Colleges, now I know you’re probably looking at my transcripts with a sense of disdain; please let me explain. I have passion for education and learning and submersing my mind in the daily joys/wonders of the classroom but I frankly don’t care about grades—I believe that a letter can’t explain how much you took away from the class and instead, only how well you can mold to society. Frankly, I don’t want to be molded by society because molding to society can be dangerous for both yourself and society. I like my independence and using my own mind to determine my worth. Where would this world be if it wasn’t for the go-getters and the innovators? We’d be no where but trapped in time.

Take my A in Physical Education for example. Really all I learned in that class was how thankful I am for the internet for educating me better than the curriculum ever could. Take the extremely basic sexual education curriculum for example as it’s limited to clip-art pictures of various contraceptive devices, being told STI stands for “Sexually Transmitted Infections” for the third year in a row, and don’t have sex because it leads to things that at our age, we’re probably not ready for(like pregnancy)—basically the point of the unit was to stretch the point of “you can’t ask in depth questions because as a teacher, I’m not allowed to answer them and abstinence is always the answer”. There was really no point to the unit when educators like Laci Green, Scarleteen, and Gurl.com have been promoting a complete understanding of  the material without the boundaries set in the classroom as they promote questions and issues that apply beyond abstinence.

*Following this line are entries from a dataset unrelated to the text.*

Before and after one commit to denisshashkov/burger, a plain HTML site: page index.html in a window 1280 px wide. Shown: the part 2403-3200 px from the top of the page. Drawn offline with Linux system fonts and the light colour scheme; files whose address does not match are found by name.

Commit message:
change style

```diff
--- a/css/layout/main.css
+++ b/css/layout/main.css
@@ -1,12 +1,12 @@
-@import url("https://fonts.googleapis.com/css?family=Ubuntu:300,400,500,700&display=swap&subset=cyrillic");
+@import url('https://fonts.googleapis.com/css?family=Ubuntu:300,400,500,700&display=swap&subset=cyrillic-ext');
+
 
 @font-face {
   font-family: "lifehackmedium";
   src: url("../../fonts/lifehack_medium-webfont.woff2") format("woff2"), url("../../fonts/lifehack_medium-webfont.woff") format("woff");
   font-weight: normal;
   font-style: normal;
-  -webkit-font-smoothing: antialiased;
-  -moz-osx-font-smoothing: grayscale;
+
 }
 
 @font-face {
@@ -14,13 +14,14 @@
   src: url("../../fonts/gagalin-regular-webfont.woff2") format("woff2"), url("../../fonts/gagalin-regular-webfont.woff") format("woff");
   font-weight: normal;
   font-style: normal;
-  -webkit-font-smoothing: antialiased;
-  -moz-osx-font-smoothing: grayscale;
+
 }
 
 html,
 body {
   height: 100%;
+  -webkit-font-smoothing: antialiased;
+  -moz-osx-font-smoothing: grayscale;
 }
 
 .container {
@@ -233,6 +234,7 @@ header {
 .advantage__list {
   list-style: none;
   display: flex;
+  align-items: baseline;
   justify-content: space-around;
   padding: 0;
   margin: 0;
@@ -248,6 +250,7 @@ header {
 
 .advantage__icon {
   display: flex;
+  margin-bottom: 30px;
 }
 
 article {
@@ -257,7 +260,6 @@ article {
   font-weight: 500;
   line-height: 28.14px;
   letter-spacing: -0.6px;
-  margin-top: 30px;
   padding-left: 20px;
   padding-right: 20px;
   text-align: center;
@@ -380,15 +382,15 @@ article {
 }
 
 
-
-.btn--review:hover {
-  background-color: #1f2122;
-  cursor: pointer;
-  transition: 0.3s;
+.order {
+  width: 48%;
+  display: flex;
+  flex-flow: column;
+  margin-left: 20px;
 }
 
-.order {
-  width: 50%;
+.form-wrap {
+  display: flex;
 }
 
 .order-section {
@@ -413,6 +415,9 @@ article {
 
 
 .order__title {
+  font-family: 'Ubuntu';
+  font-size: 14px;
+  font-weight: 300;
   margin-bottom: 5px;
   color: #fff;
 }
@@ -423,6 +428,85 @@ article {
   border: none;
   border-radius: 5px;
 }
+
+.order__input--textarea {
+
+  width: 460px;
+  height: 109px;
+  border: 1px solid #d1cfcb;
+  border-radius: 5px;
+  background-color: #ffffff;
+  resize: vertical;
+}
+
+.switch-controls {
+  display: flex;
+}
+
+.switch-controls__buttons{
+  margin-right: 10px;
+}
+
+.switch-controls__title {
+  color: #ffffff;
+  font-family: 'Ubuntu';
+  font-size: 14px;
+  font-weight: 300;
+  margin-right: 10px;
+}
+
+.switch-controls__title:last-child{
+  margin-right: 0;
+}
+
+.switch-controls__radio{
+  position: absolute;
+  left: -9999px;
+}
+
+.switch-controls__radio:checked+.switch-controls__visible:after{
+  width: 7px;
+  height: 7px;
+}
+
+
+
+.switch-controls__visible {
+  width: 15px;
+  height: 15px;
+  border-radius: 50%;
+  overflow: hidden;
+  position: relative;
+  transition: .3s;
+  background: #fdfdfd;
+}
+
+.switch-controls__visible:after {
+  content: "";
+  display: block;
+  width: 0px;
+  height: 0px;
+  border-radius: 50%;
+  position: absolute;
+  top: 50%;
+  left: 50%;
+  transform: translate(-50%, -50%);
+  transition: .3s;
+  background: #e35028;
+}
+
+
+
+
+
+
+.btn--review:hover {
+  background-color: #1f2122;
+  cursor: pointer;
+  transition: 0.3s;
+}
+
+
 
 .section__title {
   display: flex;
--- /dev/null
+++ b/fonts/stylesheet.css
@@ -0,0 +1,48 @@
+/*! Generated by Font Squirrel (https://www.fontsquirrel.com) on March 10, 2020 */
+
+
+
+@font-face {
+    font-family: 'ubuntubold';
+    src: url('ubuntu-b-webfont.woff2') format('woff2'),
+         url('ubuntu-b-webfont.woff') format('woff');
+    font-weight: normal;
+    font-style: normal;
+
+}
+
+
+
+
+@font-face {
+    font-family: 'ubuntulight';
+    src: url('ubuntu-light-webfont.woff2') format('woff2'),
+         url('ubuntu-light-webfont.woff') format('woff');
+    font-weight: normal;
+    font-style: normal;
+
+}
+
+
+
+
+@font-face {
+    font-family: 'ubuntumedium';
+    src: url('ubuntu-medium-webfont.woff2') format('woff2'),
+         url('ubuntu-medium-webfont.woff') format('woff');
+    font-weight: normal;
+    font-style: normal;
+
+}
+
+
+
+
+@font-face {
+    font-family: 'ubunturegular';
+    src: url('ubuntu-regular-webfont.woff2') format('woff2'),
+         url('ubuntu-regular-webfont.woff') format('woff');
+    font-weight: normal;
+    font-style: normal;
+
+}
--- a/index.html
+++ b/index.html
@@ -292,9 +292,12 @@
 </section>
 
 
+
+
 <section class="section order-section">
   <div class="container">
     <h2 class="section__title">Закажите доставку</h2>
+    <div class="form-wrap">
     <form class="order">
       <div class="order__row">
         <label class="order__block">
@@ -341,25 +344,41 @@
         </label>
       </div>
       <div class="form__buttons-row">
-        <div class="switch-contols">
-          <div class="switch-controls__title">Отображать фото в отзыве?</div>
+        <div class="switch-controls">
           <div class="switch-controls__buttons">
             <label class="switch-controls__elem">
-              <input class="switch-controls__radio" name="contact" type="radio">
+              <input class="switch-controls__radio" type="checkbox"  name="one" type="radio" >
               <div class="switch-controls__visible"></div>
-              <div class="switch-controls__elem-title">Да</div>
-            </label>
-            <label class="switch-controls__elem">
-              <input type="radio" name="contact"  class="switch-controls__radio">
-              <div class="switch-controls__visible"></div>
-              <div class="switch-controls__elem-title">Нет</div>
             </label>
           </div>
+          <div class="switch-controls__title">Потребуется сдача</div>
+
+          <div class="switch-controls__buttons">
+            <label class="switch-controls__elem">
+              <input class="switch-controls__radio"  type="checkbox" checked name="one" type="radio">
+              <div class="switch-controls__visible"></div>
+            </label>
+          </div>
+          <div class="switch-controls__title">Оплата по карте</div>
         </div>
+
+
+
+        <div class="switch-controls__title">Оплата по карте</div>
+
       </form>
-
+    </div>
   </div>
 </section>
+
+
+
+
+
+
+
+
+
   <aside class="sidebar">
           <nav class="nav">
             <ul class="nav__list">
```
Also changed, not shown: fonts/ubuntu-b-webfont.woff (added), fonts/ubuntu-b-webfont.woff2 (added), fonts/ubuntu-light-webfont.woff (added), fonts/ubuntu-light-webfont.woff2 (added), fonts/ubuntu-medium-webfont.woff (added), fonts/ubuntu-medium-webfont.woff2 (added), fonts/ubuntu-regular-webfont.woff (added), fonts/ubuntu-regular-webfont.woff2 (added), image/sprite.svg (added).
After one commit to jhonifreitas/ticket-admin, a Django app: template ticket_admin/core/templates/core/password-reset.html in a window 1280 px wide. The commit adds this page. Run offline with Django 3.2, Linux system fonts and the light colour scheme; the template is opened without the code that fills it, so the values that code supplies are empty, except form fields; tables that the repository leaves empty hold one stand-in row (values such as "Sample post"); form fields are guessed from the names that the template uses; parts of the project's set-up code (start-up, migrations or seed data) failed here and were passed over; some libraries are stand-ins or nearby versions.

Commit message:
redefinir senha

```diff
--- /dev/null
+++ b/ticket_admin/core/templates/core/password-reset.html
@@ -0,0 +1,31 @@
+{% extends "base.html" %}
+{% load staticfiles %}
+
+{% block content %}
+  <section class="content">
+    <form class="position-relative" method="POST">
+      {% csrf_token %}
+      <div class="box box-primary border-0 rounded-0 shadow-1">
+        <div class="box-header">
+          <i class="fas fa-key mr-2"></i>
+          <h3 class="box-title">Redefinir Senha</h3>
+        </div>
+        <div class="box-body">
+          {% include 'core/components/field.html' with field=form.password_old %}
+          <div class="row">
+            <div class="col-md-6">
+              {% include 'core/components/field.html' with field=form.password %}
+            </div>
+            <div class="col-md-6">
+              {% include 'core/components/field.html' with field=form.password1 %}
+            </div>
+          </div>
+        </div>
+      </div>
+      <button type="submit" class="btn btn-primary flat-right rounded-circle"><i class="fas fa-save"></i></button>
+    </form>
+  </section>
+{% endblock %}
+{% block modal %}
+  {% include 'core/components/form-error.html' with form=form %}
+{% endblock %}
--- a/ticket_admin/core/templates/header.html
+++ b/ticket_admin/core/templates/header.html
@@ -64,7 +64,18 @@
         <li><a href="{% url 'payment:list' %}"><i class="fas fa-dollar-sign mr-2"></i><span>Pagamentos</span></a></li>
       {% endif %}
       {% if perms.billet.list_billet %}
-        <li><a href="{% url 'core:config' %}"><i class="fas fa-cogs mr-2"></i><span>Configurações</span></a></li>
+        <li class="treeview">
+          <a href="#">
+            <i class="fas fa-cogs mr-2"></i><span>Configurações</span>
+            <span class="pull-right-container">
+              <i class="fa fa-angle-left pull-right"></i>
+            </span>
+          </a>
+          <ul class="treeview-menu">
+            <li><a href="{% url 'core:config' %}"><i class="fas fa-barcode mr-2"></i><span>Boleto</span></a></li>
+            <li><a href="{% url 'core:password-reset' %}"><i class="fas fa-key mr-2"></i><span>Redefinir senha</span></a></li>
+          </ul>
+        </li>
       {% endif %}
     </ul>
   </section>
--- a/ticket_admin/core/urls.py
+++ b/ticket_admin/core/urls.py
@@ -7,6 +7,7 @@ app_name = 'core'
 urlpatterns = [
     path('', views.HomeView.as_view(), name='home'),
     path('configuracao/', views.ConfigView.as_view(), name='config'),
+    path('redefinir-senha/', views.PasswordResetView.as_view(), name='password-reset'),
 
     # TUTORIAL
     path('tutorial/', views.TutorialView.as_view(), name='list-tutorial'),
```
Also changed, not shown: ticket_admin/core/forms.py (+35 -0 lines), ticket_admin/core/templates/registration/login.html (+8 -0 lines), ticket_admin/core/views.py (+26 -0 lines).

Alright, now look at my B in English II; a class that increased the clarity of my writing as my vocabulary drastically improved. Since the teacher was also teaching AP English III, she sometimes approached our class like an AP, which in turn, allowed me to mature my thoughts onto a high school scale. Considering how much of a constant writing is in our lives, I’ve been able to communicate as a more adept person in society since completing the course.

Frankly, I believe the value of our education should be based off how we progress society forward. Take Marie Curie for example; she went against the grain of the construct of society as she used stepped free from the norm. Not only was she a complete bad-ass of her time, but she also won various Noble Prizes for her contribution to the physical sciences—a first for a woman at the time.

The point of this blog is to show to you; the chancellors of my potential educational future, who I am and where my thoughts stand as I develop as both a student and a member of society. As everyone else submits their transcripts trying to impress you with an impressive list of extracurriculars, APs, high SAT scores, and applications hoping to win your praise; I want to be as raw as I am real in life in hopes of proving that I may in fact be suited for your campus.

Best wishes,

Haley